Roadside sculpture park features international artwork, local artist's dedication

Along the Edmonton-Calgary corridor, drivers can get a glimpse of art from around the world, thanks to the dedication of a local artist.

Town of Olds, Alta., has embraced the vision of Morton Burke, who collects pieces

The Homestretch's Jenny Howe gets a tour of the Highway 27 Sculpture Pathway from Morton Burke, who made it. (CBC)

Along the Edmonton-Calgary corridor, just a few kilometres off Highway 2, drivers can get a glimpse of art from around the world.

An artist and farmer has installed a sculpture garden in the town of Olds, and it's soon going to have 10 works of art on display for anyone to view. 

Morton Burke of nearby Bergen came up with the idea.

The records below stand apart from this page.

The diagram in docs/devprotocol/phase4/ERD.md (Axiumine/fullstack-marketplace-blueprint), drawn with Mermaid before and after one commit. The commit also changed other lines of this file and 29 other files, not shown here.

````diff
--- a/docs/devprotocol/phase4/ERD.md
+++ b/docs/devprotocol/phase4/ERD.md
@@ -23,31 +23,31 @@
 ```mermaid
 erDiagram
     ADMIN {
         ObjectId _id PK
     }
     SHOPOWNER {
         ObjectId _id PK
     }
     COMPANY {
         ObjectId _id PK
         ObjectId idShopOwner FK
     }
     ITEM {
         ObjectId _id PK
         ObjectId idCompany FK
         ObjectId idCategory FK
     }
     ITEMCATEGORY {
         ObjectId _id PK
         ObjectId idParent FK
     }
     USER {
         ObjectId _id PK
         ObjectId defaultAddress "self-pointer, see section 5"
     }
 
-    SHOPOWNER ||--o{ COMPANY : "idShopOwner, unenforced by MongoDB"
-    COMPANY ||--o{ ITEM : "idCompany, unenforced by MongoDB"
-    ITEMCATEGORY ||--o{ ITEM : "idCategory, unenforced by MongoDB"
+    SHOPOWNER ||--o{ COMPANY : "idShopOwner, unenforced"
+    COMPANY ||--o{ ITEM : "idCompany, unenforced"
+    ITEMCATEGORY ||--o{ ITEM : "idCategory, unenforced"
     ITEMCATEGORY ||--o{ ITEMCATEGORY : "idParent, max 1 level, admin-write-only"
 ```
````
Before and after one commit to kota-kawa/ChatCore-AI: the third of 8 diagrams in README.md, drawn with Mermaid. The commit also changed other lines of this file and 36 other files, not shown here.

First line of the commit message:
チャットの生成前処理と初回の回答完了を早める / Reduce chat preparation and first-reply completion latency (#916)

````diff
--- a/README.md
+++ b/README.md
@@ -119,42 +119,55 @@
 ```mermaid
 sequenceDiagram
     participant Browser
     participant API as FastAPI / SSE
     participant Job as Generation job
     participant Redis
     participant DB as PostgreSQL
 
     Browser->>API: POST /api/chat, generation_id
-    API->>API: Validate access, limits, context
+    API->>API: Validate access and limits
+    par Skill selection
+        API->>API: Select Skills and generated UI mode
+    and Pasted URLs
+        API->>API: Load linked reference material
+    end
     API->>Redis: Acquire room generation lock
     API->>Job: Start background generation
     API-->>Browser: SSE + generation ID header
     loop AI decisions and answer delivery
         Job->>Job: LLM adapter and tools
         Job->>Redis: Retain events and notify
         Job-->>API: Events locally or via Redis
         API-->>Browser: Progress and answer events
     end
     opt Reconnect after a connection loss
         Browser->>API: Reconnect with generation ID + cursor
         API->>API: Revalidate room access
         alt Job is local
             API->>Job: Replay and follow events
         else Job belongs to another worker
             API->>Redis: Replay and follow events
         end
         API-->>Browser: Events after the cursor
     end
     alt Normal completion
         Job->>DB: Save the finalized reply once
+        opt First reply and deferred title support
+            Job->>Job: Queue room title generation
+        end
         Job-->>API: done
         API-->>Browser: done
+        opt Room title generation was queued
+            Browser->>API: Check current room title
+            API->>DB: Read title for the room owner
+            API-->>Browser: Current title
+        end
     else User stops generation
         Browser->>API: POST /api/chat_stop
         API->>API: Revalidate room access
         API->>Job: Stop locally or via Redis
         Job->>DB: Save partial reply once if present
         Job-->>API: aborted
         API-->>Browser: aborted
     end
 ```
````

And he's done it in a unique way.

A sculptor himself, Burke invited — and paid — international artists to visit his farm as part of an annual sculpture symposium. The artists would stay, get inspired and sculpt.

He's now moved half of the resulting stone artworks from his farmyard garden, called Bergen Rocks, to a public roadside gallery.

The town bought three of the sculptures for a total of $40,000, plus delivery, but more are on loan.

"Depending on how they're received by the community, etc., then they may acquire the whole collection after a period of time," Burke told the Homestretch's Jenny Howe.

Get out and walk around the sculptures, as many look different from different angles. (CBC)

Some of the pieces are appraised at more than $100,000, he said, and they're made from boulders. Burke hired a crane to bring the raw stones to his farm.

The town spent an additional $55,000 to make a park with walking paths to showcase the artwork, according to its website.

Busy stretch, many potential visitors

For now, anyone can stop by to see the 10 sculptures on display, outside in the elements, at what's known as the Highway 27 Sculpture Pathway. It's on the north side of the busy stretch, near 65th Avenue.

"We thought that it was the best location and also because of the exposure that it'll get," Burke said. "There's several thousand cars travelling down Highway 27 every day."

The sculptures stick out prominently, being tall and wide. They look differently depending on the angle, and Burke estimates they'll last hundreds of years. 

He thinks the art can bring social and economic benefits to the town by encouraging more people to stop on their way through.

"I'd like to see it stimulate other communities to have a sculpture park, to see how wonderful this kind of thing is," Burke said. "I'd like to see a proliferation of sculpture parks."

With files from Jenny Howe, Julie Debeljak and the Homestetch